Background: Since initiation of the National Surgical Quality Improvement Program nearly 30 years ago, VA has been at the forefront of surgical quality measurement and improvement. Much of this work has been focused on assessing risk-adjusted postoperative complications, with less attention paid to important care processes, and even less attention to evaluating and improving quality across the full continuum of surgical care, including the presurgical period. The importance of adapting current and new measures to reliably and accurately assess the full continuum of surgical care will increase as greater numbers of Veterans use VA- purchased Community Care (CC). While one out of three VA patients receive CC, quality assessment is far less developed for CC than for those receiving care within the VA. Significance: With the focus of quality assessment being on postoperative outcomes and complications, quality of care across the entire surgical continuum is largely ignored, especially issues of timeliness, overuse, and underuse in the presurgical period. Defined episodes of care, which constitute a set of services provided to treat a clinical condition, have been promoted to assess quality, coordination, and cost among providers involved in a patient’s care. Although episode models have not been used by VA to monitor quality, VA has the opportunity to use a surgical episode framework to measure surgical quality more broadly, understand the value of this approach, and inform future quality reporting needs for VA-delivered and VA-purchased CC. The importance of examining surgical episode quality is even more salient given the rapid increase in VA- purchased CC, with an inevitable need to ensure that quality is maintained across all settings. Innovation and Impact: The goal of this proposal is to develop an innovative model to measure condition- specific surgical episode quality, including pre-, peri-, and postoperative care phases, for 3 common procedures of varying complexity. This work will advance the science of quality measurement through assessment across the entire surgical continuum. In applying this model to existing VA and CC data, we will identify new opportunities for surgical quality improvement in VA medical centers and will facilitate a condition- specific comparison of episode quality differences between VA and CC settings. We will also identify limitations in episode quality assessment for CC relative to VA using existing CC data sources. Specific Aims: Aim 1: Define condition-specific quality measures for surgical episode quality evaluation. Aim 2: Measure the performance gap and reliability of episode-based quality measures across VA medical centers. Aim 3: Assess the feasibility of applying episode-based quality measurement in the CC setting. Methodology: Aim 1: We will identify new quality measures in response to identified episode measurement gaps. A Delphi panel will rate the newly proposed quality measures for face validity, importance, and feasibility for inclusion in the surgical episode quality measurement model. Aim 2: We will apply the episode quality measurement model (defined in Aim 1) to VA national data to assess facility-level variation in episode quality and measure the reliability of the model to profile VA facility performance. Aim 3: Using quality measures applicable to both VA and CC administrative data sources, we will compare episode quality in VA and CC settings within similar healthcare markets, identifying limitations in applying the episode quality measurement model to existing CC data for meaningful VA and CC quality comparisons. Next Steps/Implementation: We will use the findings of this research to work with partners to refine and expand the measurement model to other surgical conditions to improve care quality for Veterans more broadly, identify targets for cooperative quality improvement within VA and CC settings, and provide recommendations for improvement of episode quality measurement for CC. This work can also be used by partners to inform Veteran choices and will assist VA leaders to inform “make versus buy” policy decisions.
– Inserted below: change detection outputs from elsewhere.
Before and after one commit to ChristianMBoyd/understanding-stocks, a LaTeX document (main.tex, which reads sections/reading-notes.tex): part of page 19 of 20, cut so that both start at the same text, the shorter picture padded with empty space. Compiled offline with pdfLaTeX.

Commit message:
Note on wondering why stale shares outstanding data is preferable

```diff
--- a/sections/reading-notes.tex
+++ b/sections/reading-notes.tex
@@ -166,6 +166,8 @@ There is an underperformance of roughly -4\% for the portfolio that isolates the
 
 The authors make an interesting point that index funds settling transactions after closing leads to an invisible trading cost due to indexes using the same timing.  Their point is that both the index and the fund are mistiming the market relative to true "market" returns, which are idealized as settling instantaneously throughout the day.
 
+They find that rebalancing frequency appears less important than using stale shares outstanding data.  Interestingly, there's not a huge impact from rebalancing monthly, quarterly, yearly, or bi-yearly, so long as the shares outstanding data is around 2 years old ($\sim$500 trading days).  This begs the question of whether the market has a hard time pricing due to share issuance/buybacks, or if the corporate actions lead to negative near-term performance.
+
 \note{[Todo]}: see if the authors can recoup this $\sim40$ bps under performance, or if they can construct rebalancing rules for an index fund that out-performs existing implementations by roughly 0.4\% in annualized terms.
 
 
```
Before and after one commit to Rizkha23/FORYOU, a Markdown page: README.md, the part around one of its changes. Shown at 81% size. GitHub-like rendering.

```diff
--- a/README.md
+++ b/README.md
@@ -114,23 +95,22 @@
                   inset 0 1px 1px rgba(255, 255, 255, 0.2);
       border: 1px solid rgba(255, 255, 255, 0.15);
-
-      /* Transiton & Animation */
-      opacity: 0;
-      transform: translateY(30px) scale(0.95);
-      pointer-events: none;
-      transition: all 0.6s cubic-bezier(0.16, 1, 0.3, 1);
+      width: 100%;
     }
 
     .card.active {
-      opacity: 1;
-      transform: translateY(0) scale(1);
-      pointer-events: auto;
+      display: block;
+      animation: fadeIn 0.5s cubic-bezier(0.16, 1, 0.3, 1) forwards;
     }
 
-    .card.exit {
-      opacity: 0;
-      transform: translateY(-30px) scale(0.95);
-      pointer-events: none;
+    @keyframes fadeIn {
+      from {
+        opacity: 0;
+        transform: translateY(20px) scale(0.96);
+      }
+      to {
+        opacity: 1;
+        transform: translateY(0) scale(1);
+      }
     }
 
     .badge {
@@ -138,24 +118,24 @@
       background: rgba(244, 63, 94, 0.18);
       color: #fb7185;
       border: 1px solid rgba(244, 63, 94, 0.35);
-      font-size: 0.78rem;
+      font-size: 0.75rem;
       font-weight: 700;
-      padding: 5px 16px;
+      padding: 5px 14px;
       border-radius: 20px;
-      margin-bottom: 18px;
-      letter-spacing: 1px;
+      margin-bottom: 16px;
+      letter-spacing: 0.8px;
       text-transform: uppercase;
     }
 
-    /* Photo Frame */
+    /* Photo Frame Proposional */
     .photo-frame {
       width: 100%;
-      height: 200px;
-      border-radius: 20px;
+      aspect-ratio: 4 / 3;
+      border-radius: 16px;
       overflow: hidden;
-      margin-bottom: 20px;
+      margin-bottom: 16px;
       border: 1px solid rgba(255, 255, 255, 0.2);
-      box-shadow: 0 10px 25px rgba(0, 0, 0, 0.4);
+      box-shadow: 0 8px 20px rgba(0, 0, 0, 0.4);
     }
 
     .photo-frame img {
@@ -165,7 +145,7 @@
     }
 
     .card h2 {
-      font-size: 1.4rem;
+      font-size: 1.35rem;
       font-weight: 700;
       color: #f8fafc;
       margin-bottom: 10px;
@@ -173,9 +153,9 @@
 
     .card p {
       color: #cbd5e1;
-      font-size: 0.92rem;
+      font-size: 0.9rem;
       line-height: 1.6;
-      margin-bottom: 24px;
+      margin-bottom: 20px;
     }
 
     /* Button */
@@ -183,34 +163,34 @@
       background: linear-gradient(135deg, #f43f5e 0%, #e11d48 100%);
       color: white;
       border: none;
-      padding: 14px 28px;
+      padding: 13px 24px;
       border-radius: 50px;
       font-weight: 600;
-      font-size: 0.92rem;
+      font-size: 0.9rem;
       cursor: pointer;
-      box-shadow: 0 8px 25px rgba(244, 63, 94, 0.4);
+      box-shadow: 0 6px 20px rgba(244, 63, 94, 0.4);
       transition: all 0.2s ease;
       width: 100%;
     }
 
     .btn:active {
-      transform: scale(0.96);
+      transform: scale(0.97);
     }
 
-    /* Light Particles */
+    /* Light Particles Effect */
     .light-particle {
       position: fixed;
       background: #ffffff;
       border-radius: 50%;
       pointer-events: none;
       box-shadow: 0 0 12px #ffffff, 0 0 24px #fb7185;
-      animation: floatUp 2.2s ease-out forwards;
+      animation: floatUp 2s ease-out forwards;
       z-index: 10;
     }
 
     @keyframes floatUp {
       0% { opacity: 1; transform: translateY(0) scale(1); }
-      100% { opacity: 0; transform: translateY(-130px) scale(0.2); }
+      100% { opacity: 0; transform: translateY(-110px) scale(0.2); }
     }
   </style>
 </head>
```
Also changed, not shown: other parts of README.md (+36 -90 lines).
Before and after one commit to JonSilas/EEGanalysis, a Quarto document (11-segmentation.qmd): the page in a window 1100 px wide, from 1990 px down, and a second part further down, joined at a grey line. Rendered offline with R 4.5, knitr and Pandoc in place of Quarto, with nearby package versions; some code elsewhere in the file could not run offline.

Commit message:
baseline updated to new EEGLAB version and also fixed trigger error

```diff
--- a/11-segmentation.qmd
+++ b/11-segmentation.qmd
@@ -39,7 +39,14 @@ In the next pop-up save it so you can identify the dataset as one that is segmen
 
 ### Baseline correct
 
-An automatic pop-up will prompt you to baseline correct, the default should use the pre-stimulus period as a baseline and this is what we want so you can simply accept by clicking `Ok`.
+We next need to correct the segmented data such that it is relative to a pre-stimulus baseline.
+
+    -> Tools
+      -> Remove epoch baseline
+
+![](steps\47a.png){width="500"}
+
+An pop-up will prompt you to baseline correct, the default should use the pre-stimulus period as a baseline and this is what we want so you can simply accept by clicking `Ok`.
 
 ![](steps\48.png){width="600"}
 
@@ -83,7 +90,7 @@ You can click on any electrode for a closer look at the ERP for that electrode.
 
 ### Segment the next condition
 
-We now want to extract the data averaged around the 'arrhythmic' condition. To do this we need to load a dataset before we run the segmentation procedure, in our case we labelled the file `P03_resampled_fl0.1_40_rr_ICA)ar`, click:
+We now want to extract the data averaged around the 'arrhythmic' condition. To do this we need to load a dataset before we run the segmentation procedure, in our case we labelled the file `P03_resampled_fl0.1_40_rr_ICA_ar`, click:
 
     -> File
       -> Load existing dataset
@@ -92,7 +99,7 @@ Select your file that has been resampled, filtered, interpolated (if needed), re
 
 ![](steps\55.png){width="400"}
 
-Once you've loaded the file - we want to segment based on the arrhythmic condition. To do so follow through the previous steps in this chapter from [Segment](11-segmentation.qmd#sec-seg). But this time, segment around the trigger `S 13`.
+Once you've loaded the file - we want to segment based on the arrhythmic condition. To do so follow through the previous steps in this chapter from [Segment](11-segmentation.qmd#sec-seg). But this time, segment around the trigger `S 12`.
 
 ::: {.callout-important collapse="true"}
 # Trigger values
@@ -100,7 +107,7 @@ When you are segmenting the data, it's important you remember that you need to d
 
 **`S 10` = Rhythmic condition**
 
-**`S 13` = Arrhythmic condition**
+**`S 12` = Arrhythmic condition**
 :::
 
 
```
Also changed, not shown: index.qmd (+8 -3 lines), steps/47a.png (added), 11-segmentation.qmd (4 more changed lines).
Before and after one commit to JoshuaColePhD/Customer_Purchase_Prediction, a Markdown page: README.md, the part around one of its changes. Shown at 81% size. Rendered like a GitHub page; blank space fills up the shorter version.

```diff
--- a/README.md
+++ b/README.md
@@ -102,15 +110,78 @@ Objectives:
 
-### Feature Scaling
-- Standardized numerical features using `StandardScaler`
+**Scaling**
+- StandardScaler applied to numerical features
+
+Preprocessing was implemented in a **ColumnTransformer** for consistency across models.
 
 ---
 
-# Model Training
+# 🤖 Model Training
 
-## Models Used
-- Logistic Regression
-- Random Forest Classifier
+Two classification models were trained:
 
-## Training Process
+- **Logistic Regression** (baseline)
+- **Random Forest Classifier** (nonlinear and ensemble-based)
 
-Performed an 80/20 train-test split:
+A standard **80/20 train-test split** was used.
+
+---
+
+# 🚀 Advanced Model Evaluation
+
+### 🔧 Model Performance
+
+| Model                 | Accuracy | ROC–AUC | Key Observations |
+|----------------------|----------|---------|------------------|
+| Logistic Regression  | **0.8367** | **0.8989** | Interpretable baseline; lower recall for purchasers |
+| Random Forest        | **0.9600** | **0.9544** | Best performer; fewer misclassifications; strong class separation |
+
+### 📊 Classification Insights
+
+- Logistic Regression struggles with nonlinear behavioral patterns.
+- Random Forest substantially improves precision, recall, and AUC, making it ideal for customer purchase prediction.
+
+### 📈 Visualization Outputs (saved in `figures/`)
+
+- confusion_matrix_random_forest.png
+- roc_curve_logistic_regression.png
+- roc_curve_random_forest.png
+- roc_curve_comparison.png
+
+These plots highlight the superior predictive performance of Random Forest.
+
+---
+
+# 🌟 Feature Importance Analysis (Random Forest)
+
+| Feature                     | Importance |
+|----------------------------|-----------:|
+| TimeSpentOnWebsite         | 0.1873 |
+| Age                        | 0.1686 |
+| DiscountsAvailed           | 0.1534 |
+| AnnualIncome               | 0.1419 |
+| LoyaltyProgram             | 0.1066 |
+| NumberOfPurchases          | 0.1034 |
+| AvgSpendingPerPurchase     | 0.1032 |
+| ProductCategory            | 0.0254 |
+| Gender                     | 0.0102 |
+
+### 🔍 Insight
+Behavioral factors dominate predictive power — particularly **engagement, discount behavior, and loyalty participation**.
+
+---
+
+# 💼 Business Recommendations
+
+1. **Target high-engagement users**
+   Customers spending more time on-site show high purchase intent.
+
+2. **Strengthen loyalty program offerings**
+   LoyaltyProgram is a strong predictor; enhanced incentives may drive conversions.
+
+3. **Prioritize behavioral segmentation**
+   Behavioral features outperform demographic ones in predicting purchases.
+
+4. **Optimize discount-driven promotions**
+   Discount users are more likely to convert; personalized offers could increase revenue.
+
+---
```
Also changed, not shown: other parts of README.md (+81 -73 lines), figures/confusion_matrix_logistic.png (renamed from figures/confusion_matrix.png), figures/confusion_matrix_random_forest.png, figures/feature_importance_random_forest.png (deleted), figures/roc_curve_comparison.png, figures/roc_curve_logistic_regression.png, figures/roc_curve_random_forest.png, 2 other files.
External Links for this Project
Grant Number: I01HX003557-01A1
None at this time.
TRL - Applied/Translational
Practice Patterns/Trends, Quality Indicators, Research Measure Development
None at this time.